“Mauceri arranged for Leopold Stokowski to conduct one of our rehearsals. At one point, a horn or trombone player hit a bad note and Stokowski stopped the whole orchestra. He looked at the offending player and simply said, “Do better, sir.” And then we continued and all was well!” - Ed Pearlman ’74
Stockhausen’s “Anthems” takes over the whole campus
What could possibly out-do the YSO’s performances of Scriabin’s “Prometheus,” with it’s light and fog show in Woolsey Hall? What about a parade down Elm Street, flags projected on the marble walls of the Beinecke, and a flyby by the Yale Aviation Club as part of a magical, interdisciplinary madness orchestrated by the Yale Symphony in a performance of Karheinz Stockhausen’s “Anthems?”
My happiest memories of Yale are musical: the concerts I heard, groups with whom I sang, and most of all, the Yale Symphony Orchestra, for whom I was the organist. My degrees are in math, music theory, and computer science, but it’s the YSO that I’m proudest of.
I was typically needed only for the ending of a big piece, like Scriabin’s Prometheus or Mahler’s Resurrection Symphony, and that meant that my entrance was always loud, often as loud as the whole orchestra, so it required calming my nerves before launching into a piece on the Mighty Newberry.
The piece that required the most work for me was Bernstein’s Mass, where the organ plays throughout the piece, as part of the orchestra, often quite softly, although there was a loud section in the “mad scene” where I play in 11/8! I was honored, and somewhat terrified, when Toshi Shimada and John Mauceri invited me back to play with the YSO at its 50th-year concert, in Woolsey Hall and at Carnegie Hall, in 2016, where I played in sections from Mass as well as the big, splashy Strauss Festive Prelude, pieces that I had not played in 43 years. It was especially moving for me because my 8 siblings came to hear us at Carnegie Hall, and they’d never heard me play before. Who would imagine that the YSO would have such a personal impact after 4 decades?
While I was at Yale, I toured twice with the orchestra, once in France (Ives 4th, Scriabin Prometheus), and once in Austria (Bernstein Mass). My experience playing in the YSO shaped my appreciation of the thousands of orchestral performances I’ve attended since then, a major part of my life. I’m happy to contribute to the Endowment Fund so that other students may find the joy and beauty in music that I have.
— Jim Meehan ’71 B.S., ‘72 M.S., ‘74 M.Phil., ‘76 Ph.D.
The Yale Symphony gives the European Premiere of Leonard Bernstein’s “Mass”
A moment in YSO legend, the 1973 Vienna production of Leonard Bernstein’s “MASS” is a memory that nearly every YSO alum who experienced it has reflected upon in conversation with us.

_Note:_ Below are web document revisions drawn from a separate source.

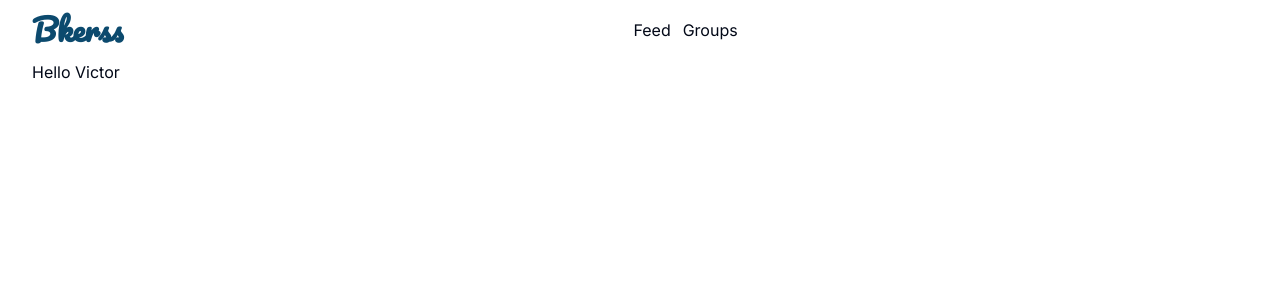
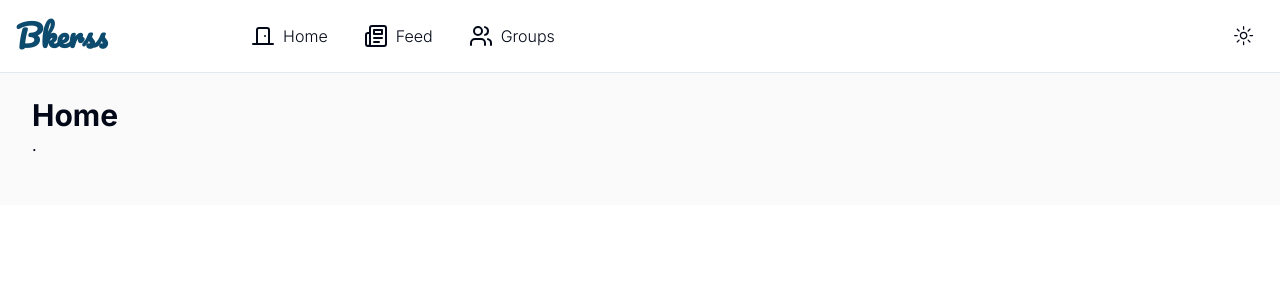
Before and after one commit to victoroab/bkerss, a Next.js app: page /app in a window 1280 px wide. Shown: the top 300 px of the page. Built offline with nearby package versions, Linux system fonts and the light colour scheme; no server answers.

Commit message:
ui: dark mode

```diff
--- a/src/app/(app)/app/page.tsx
+++ b/src/app/(app)/app/page.tsx
@@ -1,3 +1,8 @@
 export default function Page() {
-  return <div>Hello Victor</div>
+  return (
+    <div className="w-full flex flex-col flex-1">
+      <h1 className="text-3xl font-bold">Home</h1>
+      <div className="my-auto">.</div>
+    </div>
+  )
 }
--- a/src/app/(app)/layout.tsx
+++ b/src/app/(app)/layout.tsx
@@ -2,9 +2,13 @@ import { AppHeader } from '@/components/headers'
 
 export default function AppLayout({ children }: { children: React.ReactNode }) {
   return (
-    <main className="w-full">
+    <main className="w-full min-h-screen">
       <AppHeader />
-      <div className="container">{children}</div>
+      <main className="flex w-full flex-1 flex-col">
+        <div className="w-full bg-neutral-50 pt-6 pb-12">
+          <div className="container max-sm:px-4 mx-auto">{children}</div>
+        </div>
+      </main>
     </main>
   )
 }
--- a/src/app/layout.tsx
+++ b/src/app/layout.tsx
@@ -2,6 +2,7 @@ import type { Metadata } from 'next'
 import { Inter } from 'next/font/google'
 import './globals.css'
 import { ClerkProvider } from '@clerk/nextjs'
+import { ThemeProvider } from '@/components/theme-provider'
 
 const inter = Inter({ subsets: ['latin'] })
 
@@ -18,7 +19,16 @@ export default function RootLayout({
   return (
     <ClerkProvider>
       <html lang="en">
-        <body className={inter.className}>{children}</body>
+        <body className={inter.className}>
+          <ThemeProvider
+            attribute="class"
+            defaultTheme="system"
+            enableSystem
+            disableTransitionOnChange
+          >
+            {children}
+          </ThemeProvider>
+        </body>
       </html>
     </ClerkProvider>
   )
--- a/src/components/headers.tsx
+++ b/src/components/headers.tsx
@@ -4,10 +4,12 @@ import { Button } from './ui/button'
 import { Pacifico } from 'next/font/google'
 import { cn } from '@/lib/utils'
 import { useEffect, useState } from 'react'
-import { SignedIn, SignIn } from '@clerk/nextjs'
+import { SignedIn, SignIn, UserButton } from '@clerk/nextjs'
 import { SignOutButton, SignedOut } from '@clerk/clerk-react'
 import { Dialog, DialogContent, DialogTrigger } from './ui/dialog'
+import { DoorClosed, Newspaper, Users } from 'lucide-react'
 import Link from 'next/link'
+import { ModeToggle } from './mode-toggle'
 
 const pacifico = Pacifico({
   weight: '400',
@@ -87,35 +89,39 @@ export function Header() {
 }
 
 export function AppHeader() {
-  const [isScroll, setIsScroll] = useState<0 | 1>(0)
-  window.addEventListener('scroll', () => {
-    if (window.scrollY < LOWER) {
-      setIsScroll(0)
-    }
-    if (window.scrollY > LOWER && window.scrollY < UPPER) {
-      setIsScroll(1)
-    }
-  })
-
   return (
-    <header
-      className={`w-full inset-x-0 transition-all duration-150 sticky top-0 z-20 flex items-center backdrop-blur-md ${
-        isScroll > 0 && 'border-b'
-      }`}
-    >
-      <nav className="container flex items-center justify-between py-3">
-        <span
-          className={cn(pacifico.className, 'text-3xl font-bold text-sky-900')}
-        >
-          Bkerss
-        </span>
-        <menu>
-          <ul className="flex items-center gap-3">
-            <li className="cursor-pointer hover:text-sky-600">Feed</li>
-            <li className="cursor-pointer hover:text-sky-600">Groups</li>
+    <header className="w-full inset-x-0 transition-all duration-150 sticky z-20 flex items-center backdrop-blur-md border-b">
+      <nav className="w-full flex items-center p-4">
+        <Link href={'/app'}>
+          <span
+            className={cn(
+              pacifico.className,
+              'text-3xl font-bold text-sky-900'
+            )}
+          >
+            Bkerss
+          </span>
+        </Link>
+        <menu className="ml-36">
+          <ul className="flex items-center gap-9">
+            <li className="cursor-pointer hover:text-sky-600 font-light flex items-center gap-2">
+              <DoorClosed />
+              Home
+            </li>
+            <li className="cursor-pointer hover:text-sky-600 font-light flex items-center gap-2">
+              <Newspaper />
+              Feed
+            </li>
+            <li className="cursor-pointer hover:text-sky-600 font-light flex items-center gap-2">
+              <Users />
+              Groups
+            </li>
           </ul>
         </menu>
-        <div className="flex items-center gap-4"></div>
+        <div className="flex items-center gap-2 ml-auto">
+          <ModeToggle />
+          <UserButton />
+        </div>
       </nav>
     </header>
   )
--- /dev/null
+++ b/src/components/ui/dropdown-menu.tsx
@@ -0,0 +1,200 @@
+"use client"
+
+import * as React from "react"
+import * as DropdownMenuPrimitive from "@radix-ui/react-dropdown-menu"
+import { Check, ChevronRight, Circle } from "lucide-react"
+
+import { cn } from "@/lib/utils"
+
+const DropdownMenu = DropdownMenuPrimitive.Root
+
+const DropdownMenuTrigger = DropdownMenuPrimitive.Trigger
+
+const DropdownMenuGroup = DropdownMenuPrimitive.Group
+
+const DropdownMenuPortal = DropdownMenuPrimitive.Portal
+
+const DropdownMenuSub = DropdownMenuPrimitive.Sub
+
+const DropdownMenuRadioGroup = DropdownMenuPrimitive.RadioGroup
+
+const DropdownMenuSubTrigger = React.forwardRef<
+  React.ElementRef<typeof DropdownMenuPrimitive.SubTrigger>,
+  React.ComponentPropsWithoutRef<typeof DropdownMenuPrimitive.SubTrigger> & {
+    inset?: boolean
+  }
+>(({ className, inset, children, ...props }, ref) => (
+  <DropdownMenuPrimitive.SubTrigger
+    ref={ref}
+    className={cn(
+      "flex cursor-default select-none items-center rounded-sm px-2 py-1.5 text-sm outline-none focus:bg-accent data-[state=open]:bg-accent",
+      inset && "pl-8",
+      className
+    )}
+    {...props}
+  >
+    {children}
+    <ChevronRight className="ml-auto h-4 w-4" />
+  </DropdownMenuPrimitive.SubTrigger>
+))
+DropdownMenuSubTrigger.displayName =
+  DropdownMenuPrimitive.SubTrigger.displayName
+
+const DropdownMenuSubContent = React.forwardRef<
+  React.ElementRef<typeof DropdownMenuPrimitive.SubContent>,
+  React.ComponentPropsWithoutRef<typeof DropdownMenuPrimitive.SubContent>
+>(({ className, ...props }, ref) => (
+  <DropdownMenuPrimitive.SubContent
+    ref={ref}
+    className={cn(
+      "z-50 min-w-[8rem] overflow-hidden rounded-md border bg-popover p-1 text-popover-foreground shadow-lg data-[state=open]:animate-in data-[state=closed]:animate-out data-[state=closed]:fade-out-0 data-[state=open]:fade-in-0 data-[state=closed]:zoom-out-95 data-[state=open]:zoom-in-95 data-[side=bottom]:slide-in-from-top-2 data-[side=left]:slide-in-from-right-2 data-[side=right]:slide-in-from-left-2 data-[side=top]:slide-in-from-bottom-2",
+      className
+    )}
+    {...props}
+  />
+))
+DropdownMenuSubContent.displayName =
+  DropdownMenuPrimitive.SubContent.displayName
+
+const DropdownMenuContent = React.forwardRef<
+  React.ElementRef<typeof DropdownMenuPrimitive.Content>,
+  React.ComponentPropsWithoutRef<typeof DropdownMenuPrimitive.Content>
+>(({ className, sideOffset = 4, ...props }, ref) => (
+  <DropdownMenuPrimitive.Portal>
+    <DropdownMenuPrimitive.Content
+      ref={ref}
+      sideOffset={sideOffset}
+      className={cn(
+        "z-50 min-w-[8rem] overflow-hidden rounded-md border bg-popover p-1 text-popover-foreground shadow-md data-[state=open]:animate-in data-[state=closed]:animate-out data-[state=closed]:fade-out-0 data-[state=open]:fade-in-0 data-[state=closed]:zoom-out-95 data-[state=open]:zoom-in-95 data-[side=bottom]:slide-in-from-top-2 data-[side=left]:slide-in-from-right-2 data-[side=right]:slide-in-from-left-2 data-[side=top]:slide-in-from-bottom-2",
+        className
+      )}
+      {...props}
+    />
+  </DropdownMenuPrimitive.Portal>
+))
+DropdownMenuContent.displayName = DropdownMenuPrimitive.Content.displayName
+
+const DropdownMenuItem = React.forwardRef<
+  React.ElementRef<typeof DropdownMenuPrimitive.Item>,
+  React.ComponentPropsWithoutRef<typeof DropdownMenuPrimitive.Item> & {
+    inset?: boolean
+  }
+>(({ className, inset, ...props }, ref) => (
+  <DropdownMenuPrimitive.Item
+    ref={ref}
+    className={cn(
+      "relative flex cursor-default select-none items-center rounded-sm px-2 py-1.5 text-sm outline-none transition-colors focus:bg-accent focus:text-accent-foreground data-[disabled]:pointer-events-none data-[disabled]:opacity-50",
+      inset && "pl-8",
+      className
+    )}
+    {...props}
+  />
+))
+DropdownMenuItem.displayName = DropdownMenuPrimitive.Item.displayName
+
+const DropdownMenuCheckboxItem = React.forwardRef<
+  React.ElementRef<typeof DropdownMenuPrimitive.CheckboxItem>,
+  React.ComponentPropsWithoutRef<typeof DropdownMenuPrimitive.CheckboxItem>
+>(({ className, children, checked, ...props }, ref) => (
+  <DropdownMenuPrimitive.CheckboxItem
+    ref={ref}
+    className={cn(
+      "relative flex cursor-default select-none items-center rounded-sm py-1.5 pl-8 pr-2 text-sm outline-none transition-colors focus:bg-accent focus:text-accent-foreground data-[disabled]:pointer-events-none data-[disabled]:opacity-50",
+      className
+    )}
+    checked={checked}
+    {...props}
+  >
+    <span className="absolute left-2 flex h-3.5 w-3.5 items-center justify-center">
+      <DropdownMenuPrimitive.ItemIndicator>
+        <Check className="h-4 w-4" />
+      </DropdownMenuPrimitive.ItemIndicator>
+    </span>
+    {children}
+  </DropdownMenuPrimitive.CheckboxItem>
+))
+DropdownMenuCheckboxItem.displayName =
+  DropdownMenuPrimitive.CheckboxItem.displayName
+
+const DropdownMenuRadioItem = React.forwardRef<
+  React.ElementRef<typeof DropdownMenuPrimitive.RadioItem>,
+  React.ComponentPropsWithoutRef<typeof DropdownMenuPrimitive.RadioItem>
+>(({ className, children, ...props }, ref) => (
+  <DropdownMenuPrimitive.RadioItem
+    ref={ref}
+    className={cn(
+      "relative flex cursor-default select-none items-center rounded-sm py-1.5 pl-8 pr-2 text-sm outline-none transition-colors focus:bg-accent focus:text-accent-foreground data-[disabled]:pointer-events-none data-[disabled]:opacity-50",
+      className
+    )}
+    {...props}
+  >
+    <span className="absolute left-2 flex h-3.5 w-3.5 items-center justify-center">
+      <DropdownMenuPrimitive.ItemIndicator>
+        <Circle className="h-2 w-2 fill-current" />
+      </DropdownMenuPrimitive.ItemIndicator>
+    </span>
+    {children}
+  </DropdownMenuPrimitive.RadioItem>
+))
+DropdownMenuRadioItem.displayName = DropdownMenuPrimitive.RadioItem.displayName
+
+const DropdownMenuLabel = React.forwardRef<
+  React.ElementRef<typeof DropdownMenuPrimitive.Label>,
+  React.ComponentPropsWithoutRef<typeof DropdownMenuPrimitive.Label> & {
+    inset?: boolean
+  }
+>(({ className, inset, ...props }, ref) => (
+  <DropdownMenuPrimitive.Label
+    ref={ref}
+    className={cn(
+      "px-2 py-1.5 text-sm font-semibold",
+      inset && "pl-8",
+      className
+    )}
+    {...props}
+  />
+))
+DropdownMenuLabel.displayName = DropdownMenuPrimitive.Label.displayName
+
+const DropdownMenuSeparator = React.forwardRef<
+  React.ElementRef<typeof DropdownMenuPrimitive.Separator>,
+  React.ComponentPropsWithoutRef<typeof DropdownMenuPrimitive.Separator>
+>(({ className, ...props }, ref) => (
+  <DropdownMenuPrimitive.Separator
+    ref={ref}
+    className={cn("-mx-1 my-1 h-px bg-muted", className)}
+    {...props}
+  />
+))
+DropdownMenuSeparator.displayName = DropdownMenuPrimitive.Separator.displayName
+
+const DropdownMenuShortcut = ({
+  className,
+  ...props
+}: React.HTMLAttributes<HTMLSpanElement>) => {
+  return (
+    <span
+      className={cn("ml-auto text-xs tracking-widest opacity-60", className)}
+      {...props}
+    />
+  )
+}
+DropdownMenuShortcut.displayName = "DropdownMenuShortcut"
+
+export {
+  DropdownMenu,
+  DropdownMenuTrigger,
+  DropdownMenuContent,
+  DropdownMenuItem,
+  DropdownMenuCheckboxItem,
+  DropdownMenuRadioItem,
+  DropdownMenuLabel,
+  DropdownMenuSeparator,
+  DropdownMenuShortcut,
+  DropdownMenuGroup,
+  DropdownMenuPortal,
+  DropdownMenuSub,
+  DropdownMenuSubContent,
+  DropdownMenuSubTrigger,
+  DropdownMenuRadioGroup,
+}
```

Performed in Woolsey Hall just a year after its World Premiere at the Kennedy Center, Leonard Bernstein was so impressed by the performance that he invited the YSO to be the orchestra to premiere his work in Vienna.
The premiere was filmed by WNET Channel 13, and became a programming staple for several years.
Fun fact: The MASS is also credited with changing the career path of the actor, Robert Picardo, who went on to act in roles in China Beach, The Wonder Years, and most notably the Doctor in Star Trek: Voyager.
“It was a tremendous honor to play the European premiere of Leonard Bernstein’s Mass in Vienna, and very amusing to watch Bernstein on stage afterwards and give a rose and a hug to every singer.” - Ed Pearlman ’74
John Mauceri ends his six iconic years with the orchestra -